Why reinvent the wheel when it can be multi-purpose?
The end of the Formula 1 season is almost here. Once again, it was a season in which the engineering of the cars was decisive in this year’s final ranking. The Formula 1 Sport has always been at the forefront of automotive developments and has played a major role in some, now widely used, techniques in the global automotive industry.
One of these developments is the use of Carbon Fiber. This technique was first used within the Formula 1 sport but is now the standard in the automotive industry. A significant change within this development occurred when McLaren introduced the MP4/1 Formula 1 car in 1981. Until that point, carbon fiber was generally used in non-structural areas and solely used to save weight and gain speed. This new groundbreaking McLaren car was constructed with a complete carbon fiber monocoque. Something that, at the time was never seen before, but also was doubted by many in the industry.
To get ahead in the game, McLaren knew they needed to change their way of thinking and started looking for outside expertise. This is how Aerospace and Automotive engineering was combined. After many years of knowledge sharing, development, and innovation the MP4/1 was introduced. Still, not everyone was convinced of this new concept until later that year John Watson survived a crash and won the Grand Prix in the McLaren car. This was the turning point in convincing the world regarding the use of carbon fiber. A great example of how F1 set the tone for the rest of the car industry.

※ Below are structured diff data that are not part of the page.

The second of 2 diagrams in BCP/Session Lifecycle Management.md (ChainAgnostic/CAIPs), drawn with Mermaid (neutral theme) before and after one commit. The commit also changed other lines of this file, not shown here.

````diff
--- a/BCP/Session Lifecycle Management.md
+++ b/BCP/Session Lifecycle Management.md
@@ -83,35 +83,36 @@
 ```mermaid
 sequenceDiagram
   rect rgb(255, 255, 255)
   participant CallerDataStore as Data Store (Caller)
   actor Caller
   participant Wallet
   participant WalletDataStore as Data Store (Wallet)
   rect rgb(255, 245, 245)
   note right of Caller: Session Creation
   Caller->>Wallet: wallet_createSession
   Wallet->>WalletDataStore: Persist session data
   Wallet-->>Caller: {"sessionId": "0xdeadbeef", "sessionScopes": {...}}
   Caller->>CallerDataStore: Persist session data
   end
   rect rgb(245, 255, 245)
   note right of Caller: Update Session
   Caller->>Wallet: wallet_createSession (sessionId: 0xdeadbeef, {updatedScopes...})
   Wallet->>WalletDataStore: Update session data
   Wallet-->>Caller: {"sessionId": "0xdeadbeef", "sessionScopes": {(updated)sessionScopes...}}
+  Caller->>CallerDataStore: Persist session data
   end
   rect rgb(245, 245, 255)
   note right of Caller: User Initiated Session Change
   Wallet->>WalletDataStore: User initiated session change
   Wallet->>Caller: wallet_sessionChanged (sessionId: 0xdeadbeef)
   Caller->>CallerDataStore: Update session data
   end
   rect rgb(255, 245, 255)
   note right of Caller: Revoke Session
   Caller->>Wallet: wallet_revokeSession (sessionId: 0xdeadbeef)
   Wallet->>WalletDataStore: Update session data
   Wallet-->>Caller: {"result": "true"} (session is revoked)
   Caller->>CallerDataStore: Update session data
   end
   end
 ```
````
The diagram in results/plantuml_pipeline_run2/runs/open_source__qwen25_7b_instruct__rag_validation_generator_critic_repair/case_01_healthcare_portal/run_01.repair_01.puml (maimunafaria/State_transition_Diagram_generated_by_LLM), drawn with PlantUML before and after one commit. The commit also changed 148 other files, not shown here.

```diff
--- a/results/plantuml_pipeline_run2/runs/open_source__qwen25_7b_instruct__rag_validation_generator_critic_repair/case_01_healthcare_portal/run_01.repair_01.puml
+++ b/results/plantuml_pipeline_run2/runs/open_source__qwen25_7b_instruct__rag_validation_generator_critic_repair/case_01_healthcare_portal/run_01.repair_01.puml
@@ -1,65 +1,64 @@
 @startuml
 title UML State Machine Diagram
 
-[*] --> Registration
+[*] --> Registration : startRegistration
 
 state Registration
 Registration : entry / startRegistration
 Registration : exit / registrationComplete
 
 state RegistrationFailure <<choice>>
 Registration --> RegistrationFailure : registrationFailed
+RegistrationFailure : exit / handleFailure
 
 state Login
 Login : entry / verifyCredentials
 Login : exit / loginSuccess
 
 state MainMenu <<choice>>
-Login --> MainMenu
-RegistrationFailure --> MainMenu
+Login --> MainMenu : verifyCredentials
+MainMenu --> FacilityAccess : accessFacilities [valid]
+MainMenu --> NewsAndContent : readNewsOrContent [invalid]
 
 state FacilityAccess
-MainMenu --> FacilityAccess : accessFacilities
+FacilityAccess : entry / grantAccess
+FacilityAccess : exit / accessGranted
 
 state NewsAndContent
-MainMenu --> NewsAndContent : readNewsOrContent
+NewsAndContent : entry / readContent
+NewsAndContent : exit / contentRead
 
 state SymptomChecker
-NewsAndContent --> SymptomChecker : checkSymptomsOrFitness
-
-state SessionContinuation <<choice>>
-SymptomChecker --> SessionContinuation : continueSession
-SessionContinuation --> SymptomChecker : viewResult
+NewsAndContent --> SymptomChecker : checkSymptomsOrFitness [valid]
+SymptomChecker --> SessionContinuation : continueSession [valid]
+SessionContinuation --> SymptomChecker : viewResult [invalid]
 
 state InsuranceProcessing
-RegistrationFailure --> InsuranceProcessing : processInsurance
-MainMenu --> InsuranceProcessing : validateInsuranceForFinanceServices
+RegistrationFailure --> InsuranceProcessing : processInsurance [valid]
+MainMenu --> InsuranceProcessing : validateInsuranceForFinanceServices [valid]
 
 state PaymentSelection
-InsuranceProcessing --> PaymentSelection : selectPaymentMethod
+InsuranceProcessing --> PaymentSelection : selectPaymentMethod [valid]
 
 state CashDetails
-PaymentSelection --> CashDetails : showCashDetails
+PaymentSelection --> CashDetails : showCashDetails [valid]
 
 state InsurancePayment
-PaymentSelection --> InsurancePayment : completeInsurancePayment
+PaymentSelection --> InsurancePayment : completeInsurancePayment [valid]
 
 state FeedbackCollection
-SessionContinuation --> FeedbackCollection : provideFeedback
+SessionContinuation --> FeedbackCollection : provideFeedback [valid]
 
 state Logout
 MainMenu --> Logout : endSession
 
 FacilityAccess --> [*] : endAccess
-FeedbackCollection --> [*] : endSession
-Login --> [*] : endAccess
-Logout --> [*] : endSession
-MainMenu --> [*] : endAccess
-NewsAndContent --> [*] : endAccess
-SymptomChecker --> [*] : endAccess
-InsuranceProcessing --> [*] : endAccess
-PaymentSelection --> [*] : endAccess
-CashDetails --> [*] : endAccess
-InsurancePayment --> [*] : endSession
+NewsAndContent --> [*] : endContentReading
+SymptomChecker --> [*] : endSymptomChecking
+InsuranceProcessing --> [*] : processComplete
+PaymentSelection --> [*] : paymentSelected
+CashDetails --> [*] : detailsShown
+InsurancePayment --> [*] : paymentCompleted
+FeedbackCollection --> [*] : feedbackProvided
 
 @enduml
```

Looking at Ebusco, some might recognize the story. A different year, a different industry but many similarities nonetheless. With a product, normally constructed out of steel or aluminum, Ebusco saw the need to revolutionize the industry standard and changed the development of electric city buses. With their clear vision of the electrification of public transport, Ebusco was declared a complete fool. This did not discourage them and the multi-year development plan was set in motion, resulting in the introduction of the Ebusco 3.0. An electric bus with a casco made entirely of composite materials.
Now, many may wonder why this move was made 35 years after McLaren’s revolutionary breakthrough. Simply because the need was not there. Lightweight solutions were mostly applied to increase the speed of the vehicle, but with buses, this was not something that needed to be achieved. However, the playing field changed when electric vehicles emerged and the need to be able to drive as far as possible with as few batteries as possible arose. With weight playing a major role in the battery’s performance, an existing technology was again applied in another innovative way. So why reinvent the wheel when it can be multi-purpose?